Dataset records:
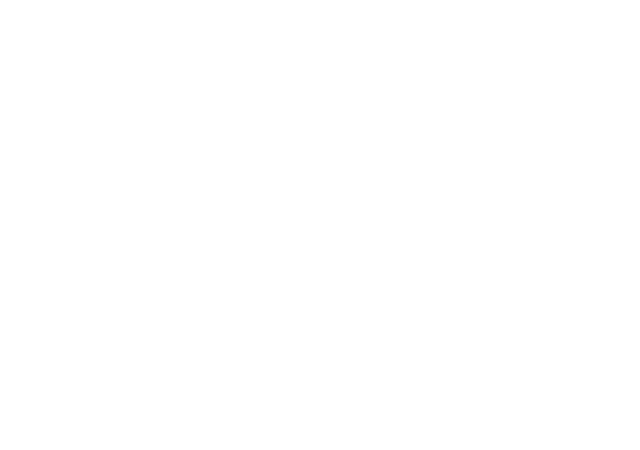
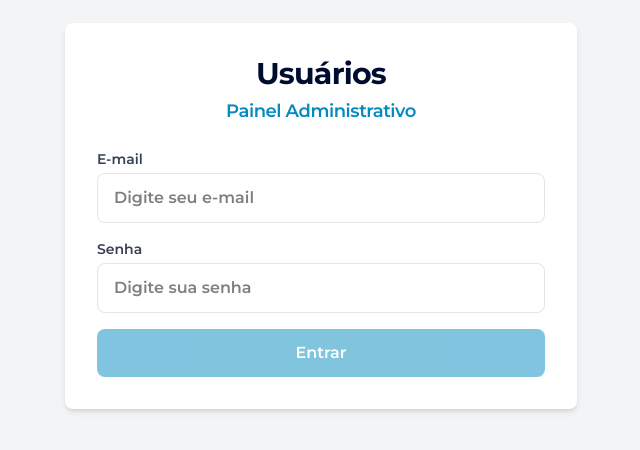
Before and after one commit to TopDown-RN/TopRecruta-Front-end, an Angular app in the folder front-end/: page /login in a window 1280 px wide. Before the commit this address led to /. Shown: the part 184-634 px from the top of the page, without its empty margins (319-959 px from the left). Built offline with nearby package versions, Linux system fonts and the light colour scheme.

Commit message:
feat: implement authentication flow with login and user components, including auth guard and service

```diff
--- a/front-end/src/app/app.routes.ts
+++ b/front-end/src/app/app.routes.ts
@@ -1,3 +1,11 @@
 import { Routes } from '@angular/router';
+import { authGuard } from './core/guards/auth.guard';
+import { LoginComponent } from './pages/login/login.component';
+import { UsersComponent } from './pages/users/users.component';
 
-export const routes: Routes = [];
+export const routes: Routes = [
+  { path: '', redirectTo: '/login', pathMatch: 'full' },
+  { path: 'login', component: LoginComponent },
+  { path: 'users', component: UsersComponent, canActivate: [authGuard] },
+  { path: '**', redirectTo: '/login' },
+];
--- /dev/null
+++ b/front-end/src/app/core/guards/auth.guard.ts
@@ -0,0 +1,17 @@
+import { inject } from '@angular/core';
+import { CanActivateFn, Router } from '@angular/router';
+import { AuthService } from '../services/auth.service';
+
+/**
+ * Guard que protege rotas que exigem autenticação.
+ * Se o usuário não estiver autenticado, redireciona para /login.
+ */
+export const authGuard: CanActivateFn = () => {
+  const auth = inject(AuthService);
+  const router = inject(Router);
+
+  if (auth.isAuthenticated()) {
+    return true;
+  }
+  return router.createUrlTree(['/login']);
+};
--- /dev/null
+++ b/front-end/src/app/core/services/auth.service.ts
@@ -0,0 +1,36 @@
+import { Injectable } from '@angular/core';
+
+const AUTH_KEY = 'auth';
+const VALID_USERNAME = 'admin';
+const VALID_PASSWORD = '123456';
+
+@Injectable({
+  providedIn: 'root',
+})
+export class AuthService {
+  /**
+   * Tenta fazer login com as credenciais informadas.
+   * Para este teste, aceita apenas usuário "admin" e senha "123456".
+   */
+  login(username: string, password: string): boolean {
+    if (username === VALID_USERNAME && password === VALID_PASSWORD) {
+      localStorage.setItem(AUTH_KEY, 'true');
+      return true;
+    }
+    return false;
+  }
+
+  /**
+   * Verifica se o usuário está autenticado (existe valor no localStorage).
+   */
+  isAuthenticated(): boolean {
+    return localStorage.getItem(AUTH_KEY) === 'true';
+  }
+
+  /**
+   * Remove a autenticação e limpa o localStorage.
+   */
+  logout(): void {
+    localStorage.removeItem(AUTH_KEY);
+  }
+}
--- /dev/null
+++ b/front-end/src/app/pages/login/login.component.html
@@ -0,0 +1,65 @@
+<div class="min-h-screen flex items-center justify-center bg-gray-100 px-4 font-['Montserrat']">
+  <div class="w-full max-w-lg">
+    <div class="bg-white rounded-lg shadow-md p-5 sm:p-8">
+      <h1 class="text-center text-2xl md:text-3xl font-bold leading-tight tracking-tight mb-1" style="color: #000C2F">
+        Usuários
+      </h1>
+      <p class="text-center text-base md:text-lg font-semibold tracking-tight mb-5 sm:mb-6 text-[#048ABF]">
+        Painel Administrativo
+      </p>
+
+      @if (errorMessage) {
+        <div
+          class="mb-4 p-3 rounded-lg bg-red-50 text-red-700 text-sm"
+          role="alert"
+        >
+          {{ errorMessage }}
+        </div>
+      }
+
+      <form [formGroup]="loginForm" (ngSubmit)="onSubmit()" class="space-y-4">
+        <div>
+          <label for="username" class="block text-sm font-medium text-gray-700 mb-1">
+            E-mail
+          </label>
+          <input
+            id="username"
+            type="text"
+            formControlName="username"
+            autocomplete="username"
+            class="w-full min-h-12 py-3 px-4 border border-[#E5E5E5] rounded-lg focus:outline-none focus:ring-2 focus:ring-[#048ABF] focus:border-[#048ABF]"
+            placeholder="Digite seu e-mail"
+          />
+          @if (loginForm.get('username')?.invalid && loginForm.get('username')?.touched) {
+            <p class="mt-1 text-sm text-red-600">E-mail é obrigatório.</p>
+          }
+        </div>
+
+        <div>
+          <label for="password" class="block text-sm font-medium text-gray-700 mb-1">
+            Senha
+          </label>
+          <input
+            id="password"
+            type="password"
+            formControlName="password"
+            autocomplete="current-password"
+            class="w-full min-h-12 py-3 px-4 border border-[#E5E5E5] rounded-lg focus:outline-none focus:ring-2 focus:ring-[#048ABF] focus:border-[#048ABF]"
+            placeholder="Digite sua senha"
+          />
+          @if (loginForm.get('password')?.invalid && loginForm.get('password')?.touched) {
+            <p class="mt-1 text-sm text-red-600">Senha é obrigatória.</p>
+          }
+        </div>
+
+        <button
+          type="submit"
+          [disabled]="loginForm.invalid"
+          class="w-full min-h-11 py-3 bg-[#048ABF] text-white font-semibold rounded-lg hover:bg-[#0379a8] focus:outline-none focus:ring-2 focus:ring-[#048ABF] focus:ring-offset-2 disabled:opacity-50 disabled:cursor-not-allowed transition-colors"
+        >
+          Entrar
+        </button>
+      </form>
+    </div>
+  </div>
+</div>
--- /dev/null
+++ b/front-end/src/app/pages/login/login.component.ts
@@ -0,0 +1,39 @@
+import { Component } from '@angular/core';
+import { ReactiveFormsModule, FormBuilder, FormGroup, Validators } from '@angular/forms';
+import { Router } from '@angular/router';
+import { AuthService } from '../../core/services/auth.service';
+
+@Component({
+  selector: 'app-login',
+  standalone: true,
+  imports: [ReactiveFormsModule],
+  templateUrl: './login.component.html',
+})
+export class LoginComponent {
+  loginForm: FormGroup;
+  errorMessage = '';
+
+  constructor(
+    private fb: FormBuilder,
+    private auth: AuthService,
+    private router: Router
+  ) {
+    this.loginForm = this.fb.nonNullable.group({
+      username: ['', Validators.required],
+      password: ['', Validators.required],
+    });
+  }
+
+  onSubmit(): void {
+    this.errorMessage = '';
+    this.loginForm.markAllAsTouched();
+    if (this.loginForm.invalid) return;
+
+    const { username, password } = this.loginForm.getRawValue();
+    if (this.auth.login(username, password)) {
+      this.router.navigate(['/users']);
+    } else {
+      this.errorMessage = 'Usuário ou senha inválidos. Tente novamente.';
+    }
+  }
+}
--- /dev/null
+++ b/front-end/src/app/pages/users/users.component.ts
@@ -0,0 +1,40 @@
+import { Component } from '@angular/core';
+import { Router } from '@angular/router';
+import { AuthService } from '../../core/services/auth.service';
+
+/**
+ * Página placeholder para /users.
+ * Será substituída pelo CRUD de usuários em etapa posterior.
+ */
+@Component({
+  selector: 'app-users',
+  standalone: true,
+  template: `
+    <div class="min-h-screen bg-gray-100 p-4 sm:p-6">
+      <div class="max-w-2xl mx-auto">
+        <div class="flex justify-between items-center mb-6">
+          <h1 class="text-xl font-semibold text-gray-800">Usuários</h1>
+          <button
+            type="button"
+            (click)="logout()"
+            class="px-4 py-2 text-sm font-medium text-gray-700 bg-white border border-gray-300 rounded-md hover:bg-gray-50"
+          >
+            Sair
+          </button>
+        </div>
+        <p class="text-gray-600">Você está autenticado. O CRUD de usuários será implementado aqui.</p>
+      </div>
+    </div>
+  `,
+})
+export class UsersComponent {
+  constructor(
+    private auth: AuthService,
+    private router: Router
+  ) {}
+
+  logout(): void {
+    this.auth.logout();
+    this.router.navigate(['/login']);
+  }
+}
--- a/front-end/src/index.html
+++ b/front-end/src/index.html
@@ -6,8 +6,11 @@
   <base href="/">
   <meta name="viewport" content="width=device-width, initial-scale=1">
   <link rel="icon" type="image/x-icon" href="favicon.ico">
+  <link rel="preconnect" href="https://fonts.googleapis.com">
+  <link rel="preconnect" href="https://fonts.gstatic.com" crossorigin>
+  <link href="https://fonts.googleapis.com/css2?family=Montserrat:wght@600;700&display=swap" rel="stylesheet">
 </head>
-<body>
+<body class="font-['Montserrat']">
   <app-root></app-root>
 </body>
 </html>
```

__WHAT TO DO__:
Wherever the string "export" appears in the data above, copy the line it sits in.

__REPLY TO THE TASK__:
-export const routes: Routes = [];
+export const routes: Routes = [
+export const authGuard: CanActivateFn = () => {
+export class AuthService {
+export class LoginComponent {
+export class UsersComponent {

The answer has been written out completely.